## Aim of the exercise
Return every record below exactly as written, omitting any pictures.

## Edit difference data
Start of Block
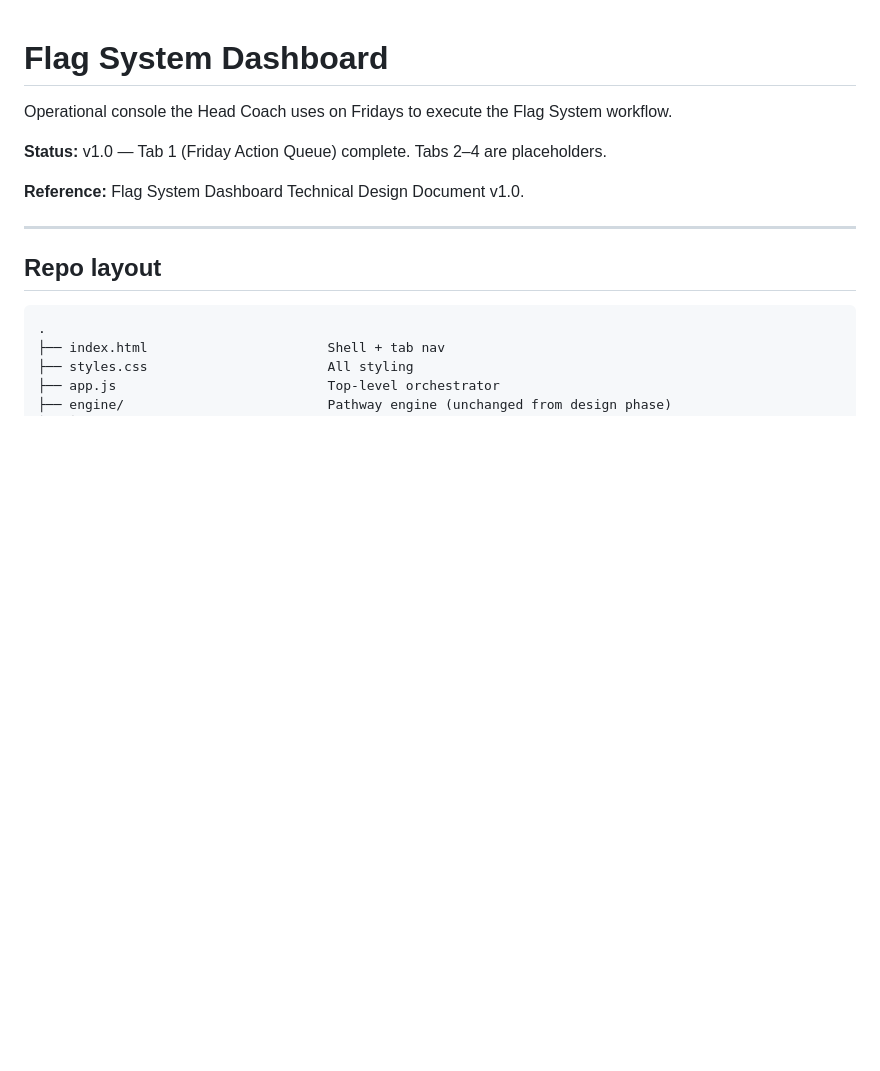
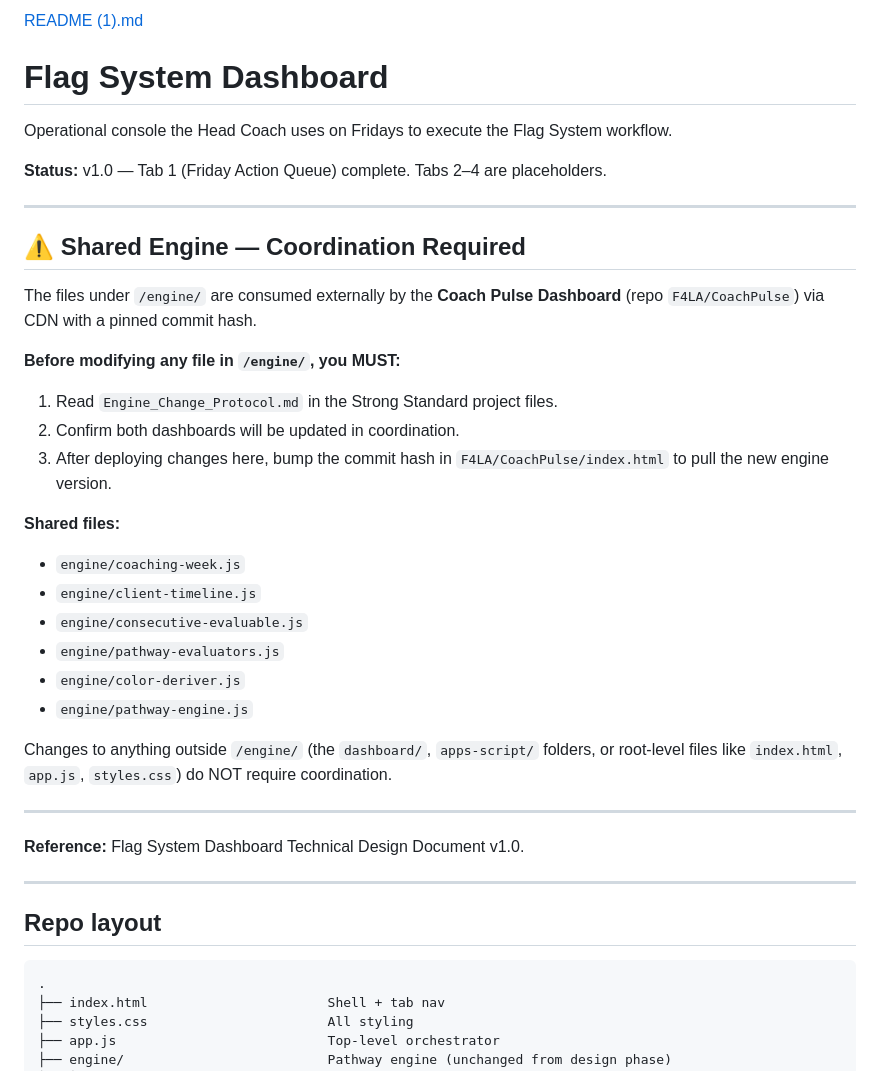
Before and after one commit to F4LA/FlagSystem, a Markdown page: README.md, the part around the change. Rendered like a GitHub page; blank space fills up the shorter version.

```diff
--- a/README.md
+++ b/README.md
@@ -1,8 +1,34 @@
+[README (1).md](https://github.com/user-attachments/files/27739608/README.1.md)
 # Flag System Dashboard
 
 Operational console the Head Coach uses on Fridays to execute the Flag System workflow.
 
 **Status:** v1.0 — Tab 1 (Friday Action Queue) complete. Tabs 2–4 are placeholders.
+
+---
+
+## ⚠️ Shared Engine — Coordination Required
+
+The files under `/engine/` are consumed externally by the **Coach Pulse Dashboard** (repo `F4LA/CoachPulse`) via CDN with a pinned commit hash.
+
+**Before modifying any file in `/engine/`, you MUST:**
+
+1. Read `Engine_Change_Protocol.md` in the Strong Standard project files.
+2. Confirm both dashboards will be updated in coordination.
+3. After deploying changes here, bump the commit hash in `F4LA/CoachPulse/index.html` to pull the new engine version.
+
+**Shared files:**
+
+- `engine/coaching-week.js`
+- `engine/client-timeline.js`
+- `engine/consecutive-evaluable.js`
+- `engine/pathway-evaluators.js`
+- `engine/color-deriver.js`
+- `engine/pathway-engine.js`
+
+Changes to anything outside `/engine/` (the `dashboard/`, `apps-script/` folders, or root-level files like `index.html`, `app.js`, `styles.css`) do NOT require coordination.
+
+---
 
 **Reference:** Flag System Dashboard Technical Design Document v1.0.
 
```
End of Block
## Answer section
Before and after one commit to F4LA/FlagSystem, a Markdown page: README.md, the part around the change. Rendered like a GitHub page; blank space fills up the shorter version.

```diff
--- a/README.md
+++ b/README.md
@@ -1,8 +1,34 @@
+[README (1).md](https://github.com/user-attachments/files/27739608/README.1.md)
 # Flag System Dashboard
 
 Operational console the Head Coach uses on Fridays to execute the Flag System workflow.
 
 **Status:** v1.0 — Tab 1 (Friday Action Queue) complete. Tabs 2–4 are placeholders.
+
+---
+
+## ⚠️ Shared Engine — Coordination Required
+
+The files under `/engine/` are consumed externally by the **Coach Pulse Dashboard** (repo `F4LA/CoachPulse`) via CDN with a pinned commit hash.
+
+**Before modifying any file in `/engine/`, you MUST:**
+
+1. Read `Engine_Change_Protocol.md` in the Strong Standard project files.
+2. Confirm both dashboards will be updated in coordination.
+3. After deploying changes here, bump the commit hash in `F4LA/CoachPulse/index.html` to pull the new engine version.
+
+**Shared files:**
+
+- `engine/coaching-week.js`
+- `engine/client-timeline.js`
+- `engine/consecutive-evaluable.js`
+- `engine/pathway-evaluators.js`
+- `engine/color-deriver.js`
+- `engine/pathway-engine.js`
+
+Changes to anything outside `/engine/` (the `dashboard/`, `apps-script/` folders, or root-level files like `index.html`, `app.js`, `styles.css`) do NOT require coordination.
+
+---
 
 **Reference:** Flag System Dashboard Technical Design Document v1.0.
 
```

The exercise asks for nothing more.